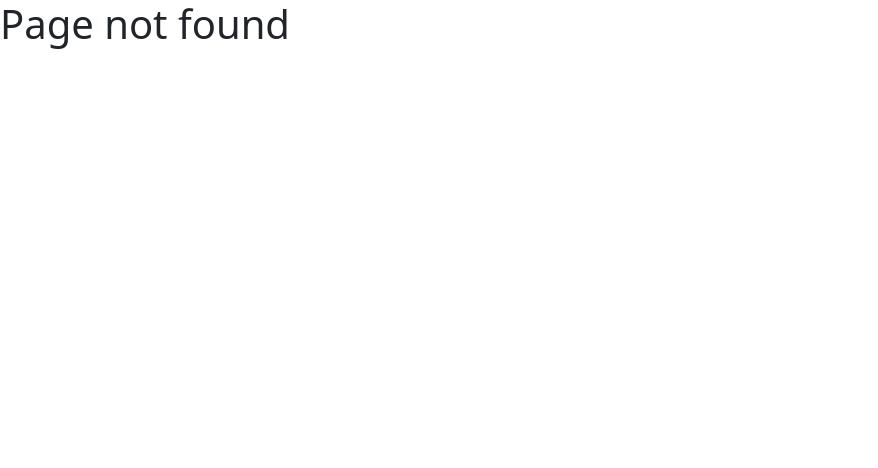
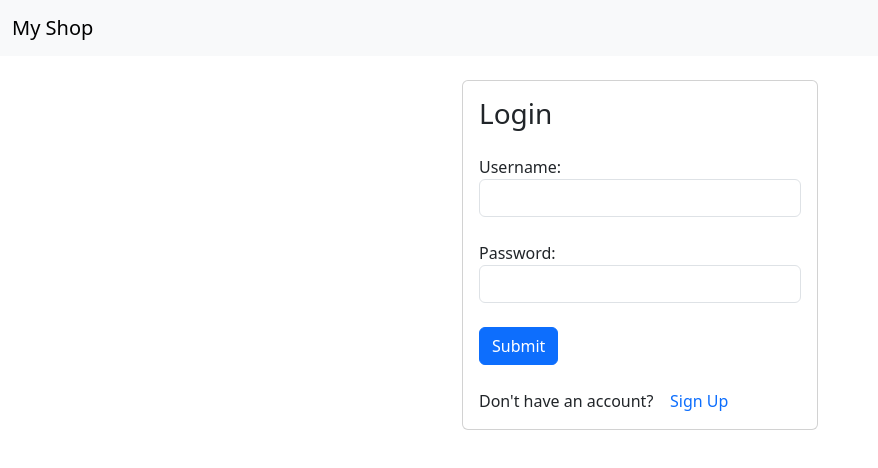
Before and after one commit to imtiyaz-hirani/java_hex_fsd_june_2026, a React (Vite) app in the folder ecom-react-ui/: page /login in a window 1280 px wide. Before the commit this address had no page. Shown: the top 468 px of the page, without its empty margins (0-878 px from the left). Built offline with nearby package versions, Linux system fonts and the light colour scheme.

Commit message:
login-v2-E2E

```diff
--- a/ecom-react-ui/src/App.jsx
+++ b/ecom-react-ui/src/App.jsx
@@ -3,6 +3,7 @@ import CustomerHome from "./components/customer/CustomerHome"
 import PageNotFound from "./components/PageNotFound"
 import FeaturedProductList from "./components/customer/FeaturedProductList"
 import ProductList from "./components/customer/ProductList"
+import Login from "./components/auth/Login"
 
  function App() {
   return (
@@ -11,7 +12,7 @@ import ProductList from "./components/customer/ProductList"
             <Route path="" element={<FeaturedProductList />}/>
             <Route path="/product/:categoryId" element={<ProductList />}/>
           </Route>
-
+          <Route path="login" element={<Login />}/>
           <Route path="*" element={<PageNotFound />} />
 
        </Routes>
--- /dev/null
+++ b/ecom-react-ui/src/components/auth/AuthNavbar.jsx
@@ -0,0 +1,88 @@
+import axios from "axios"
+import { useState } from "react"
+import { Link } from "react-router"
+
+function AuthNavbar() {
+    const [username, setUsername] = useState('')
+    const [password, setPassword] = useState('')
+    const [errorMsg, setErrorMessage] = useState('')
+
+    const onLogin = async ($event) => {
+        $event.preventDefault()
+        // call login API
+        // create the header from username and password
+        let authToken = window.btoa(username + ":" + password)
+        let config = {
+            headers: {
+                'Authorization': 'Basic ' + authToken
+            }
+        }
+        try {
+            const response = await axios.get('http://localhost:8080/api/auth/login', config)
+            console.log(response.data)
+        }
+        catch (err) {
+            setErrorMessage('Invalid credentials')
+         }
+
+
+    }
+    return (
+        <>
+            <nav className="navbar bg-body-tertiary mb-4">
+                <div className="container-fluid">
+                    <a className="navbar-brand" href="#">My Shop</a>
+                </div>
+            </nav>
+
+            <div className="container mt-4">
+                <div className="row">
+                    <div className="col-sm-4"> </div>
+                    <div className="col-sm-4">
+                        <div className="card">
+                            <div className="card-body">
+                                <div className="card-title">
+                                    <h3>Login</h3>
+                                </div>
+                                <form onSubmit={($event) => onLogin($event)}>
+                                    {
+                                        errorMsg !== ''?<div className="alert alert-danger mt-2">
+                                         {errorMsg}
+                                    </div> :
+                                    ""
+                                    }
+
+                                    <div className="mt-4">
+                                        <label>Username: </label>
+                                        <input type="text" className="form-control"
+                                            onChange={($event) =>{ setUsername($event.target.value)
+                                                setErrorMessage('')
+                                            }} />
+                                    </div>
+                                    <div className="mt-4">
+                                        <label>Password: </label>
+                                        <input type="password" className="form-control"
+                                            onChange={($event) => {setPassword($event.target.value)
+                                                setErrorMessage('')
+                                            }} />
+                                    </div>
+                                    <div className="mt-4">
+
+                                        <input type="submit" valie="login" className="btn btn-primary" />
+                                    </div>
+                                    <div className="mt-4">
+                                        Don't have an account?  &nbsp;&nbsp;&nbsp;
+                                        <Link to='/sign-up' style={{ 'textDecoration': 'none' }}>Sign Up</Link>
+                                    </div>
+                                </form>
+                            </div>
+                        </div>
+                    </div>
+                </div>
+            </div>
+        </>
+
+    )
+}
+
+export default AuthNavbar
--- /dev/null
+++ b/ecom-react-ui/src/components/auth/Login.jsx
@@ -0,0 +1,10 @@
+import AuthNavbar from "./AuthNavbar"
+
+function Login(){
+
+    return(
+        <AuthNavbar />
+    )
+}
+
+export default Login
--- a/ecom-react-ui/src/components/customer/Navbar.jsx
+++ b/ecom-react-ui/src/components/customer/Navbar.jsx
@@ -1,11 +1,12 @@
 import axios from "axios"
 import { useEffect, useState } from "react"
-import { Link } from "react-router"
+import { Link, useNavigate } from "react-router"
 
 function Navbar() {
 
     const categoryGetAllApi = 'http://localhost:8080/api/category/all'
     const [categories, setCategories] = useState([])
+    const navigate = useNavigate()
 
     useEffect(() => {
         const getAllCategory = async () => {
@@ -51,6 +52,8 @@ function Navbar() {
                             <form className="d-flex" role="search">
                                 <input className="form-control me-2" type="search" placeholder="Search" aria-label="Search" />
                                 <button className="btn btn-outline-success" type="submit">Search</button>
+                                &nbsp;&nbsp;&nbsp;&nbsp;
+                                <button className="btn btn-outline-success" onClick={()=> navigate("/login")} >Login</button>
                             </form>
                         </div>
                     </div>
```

⁂

Work order: Would you write out all of the data exactly as it stands, without the pictures?

Result of this exercise:
Before and after one commit to imtiyaz-hirani/java_hex_fsd_june_2026, a React (Vite) app in the folder ecom-react-ui/: page /login in a window 1280 px wide. Before the commit this address had no page. Shown: the top 468 px of the page, without its empty margins (0-878 px from the left). Built offline with nearby package versions, Linux system fonts and the light colour scheme.

Commit message:
login-v2-E2E

```diff
--- a/ecom-react-ui/src/App.jsx
+++ b/ecom-react-ui/src/App.jsx
@@ -3,6 +3,7 @@ import CustomerHome from "./components/customer/CustomerHome"
 import PageNotFound from "./components/PageNotFound"
 import FeaturedProductList from "./components/customer/FeaturedProductList"
 import ProductList from "./components/customer/ProductList"
+import Login from "./components/auth/Login"
 
  function App() {
   return (
@@ -11,7 +12,7 @@ import ProductList from "./components/customer/ProductList"
             <Route path="" element={<FeaturedProductList />}/>
             <Route path="/product/:categoryId" element={<ProductList />}/>
           </Route>
-
+          <Route path="login" element={<Login />}/>
           <Route path="*" element={<PageNotFound />} />
 
        </Routes>
--- /dev/null
+++ b/ecom-react-ui/src/components/auth/AuthNavbar.jsx
@@ -0,0 +1,88 @@
+import axios from "axios"
+import { useState } from "react"
+import { Link } from "react-router"
+
+function AuthNavbar() {
+    const [username, setUsername] = useState('')
+    const [password, setPassword] = useState('')
+    const [errorMsg, setErrorMessage] = useState('')
+
+    const onLogin = async ($event) => {
+        $event.preventDefault()
+        // call login API
+        // create the header from username and password
+        let authToken = window.btoa(username + ":" + password)
+        let config = {
+            headers: {
+                'Authorization': 'Basic ' + authToken
+            }
+        }
+        try {
+            const response = await axios.get('http://localhost:8080/api/auth/login', config)
+            console.log(response.data)
+        }
+        catch (err) {
+            setErrorMessage('Invalid credentials')
+         }
+
+
+    }
+    return (
+        <>
+            <nav className="navbar bg-body-tertiary mb-4">
+                <div className="container-fluid">
+                    <a className="navbar-brand" href="#">My Shop</a>
+                </div>
+            </nav>
+
+            <div className="container mt-4">
+                <div className="row">
+                    <div className="col-sm-4"> </div>
+                    <div className="col-sm-4">
+                        <div className="card">
+                            <div className="card-body">
+                                <div className="card-title">
+                                    <h3>Login</h3>
+                                </div>
+                                <form onSubmit={($event) => onLogin($event)}>
+                                    {
+                                        errorMsg !== ''?<div className="alert alert-danger mt-2">
+                                         {errorMsg}
+                                    </div> :
+                                    ""
+                                    }
+
+                                    <div className="mt-4">
+                                        <label>Username: </label>
+                                        <input type="text" className="form-control"
+                                            onChange={($event) =>{ setUsername($event.target.value)
+                                                setErrorMessage('')
+                                            }} />
+                                    </div>
+                                    <div className="mt-4">
+                                        <label>Password: </label>
+                                        <input type="password" className="form-control"
+                                            onChange={($event) => {setPassword($event.target.value)
+                                                setErrorMessage('')
+                                            }} />
+                                    </div>
+                                    <div className="mt-4">
+
+                                        <input type="submit" valie="login" className="btn btn-primary" />
+                                    </div>
+                                    <div className="mt-4">
+                                        Don't have an account?  &nbsp;&nbsp;&nbsp;
+                                        <Link to='/sign-up' style={{ 'textDecoration': 'none' }}>Sign Up</Link>
+                                    </div>
+                                </form>
+                            </div>
+                        </div>
+                    </div>
+                </div>
+            </div>
+        </>
+
+    )
+}
+
+export default AuthNavbar
--- /dev/null
+++ b/ecom-react-ui/src/components/auth/Login.jsx
@@ -0,0 +1,10 @@
+import AuthNavbar from "./AuthNavbar"
+
+function Login(){
+
+    return(
+        <AuthNavbar />
+    )
+}
+
+export default Login
--- a/ecom-react-ui/src/components/customer/Navbar.jsx
+++ b/ecom-react-ui/src/components/customer/Navbar.jsx
@@ -1,11 +1,12 @@
 import axios from "axios"
 import { useEffect, useState } from "react"
-import { Link } from "react-router"
+import { Link, useNavigate } from "react-router"
 
 function Navbar() {
 
     const categoryGetAllApi = 'http://localhost:8080/api/category/all'
     const [categories, setCategories] = useState([])
+    const navigate = useNavigate()
 
     useEffect(() => {
         const getAllCategory = async () => {
@@ -51,6 +52,8 @@ function Navbar() {
                             <form className="d-flex" role="search">
                                 <input className="form-control me-2" type="search" placeholder="Search" aria-label="Search" />
                                 <button className="btn btn-outline-success" type="submit">Search</button>
+                                &nbsp;&nbsp;&nbsp;&nbsp;
+                                <button className="btn btn-outline-success" onClick={()=> navigate("/login")} >Login</button>
                             </form>
                         </div>
                     </div>
```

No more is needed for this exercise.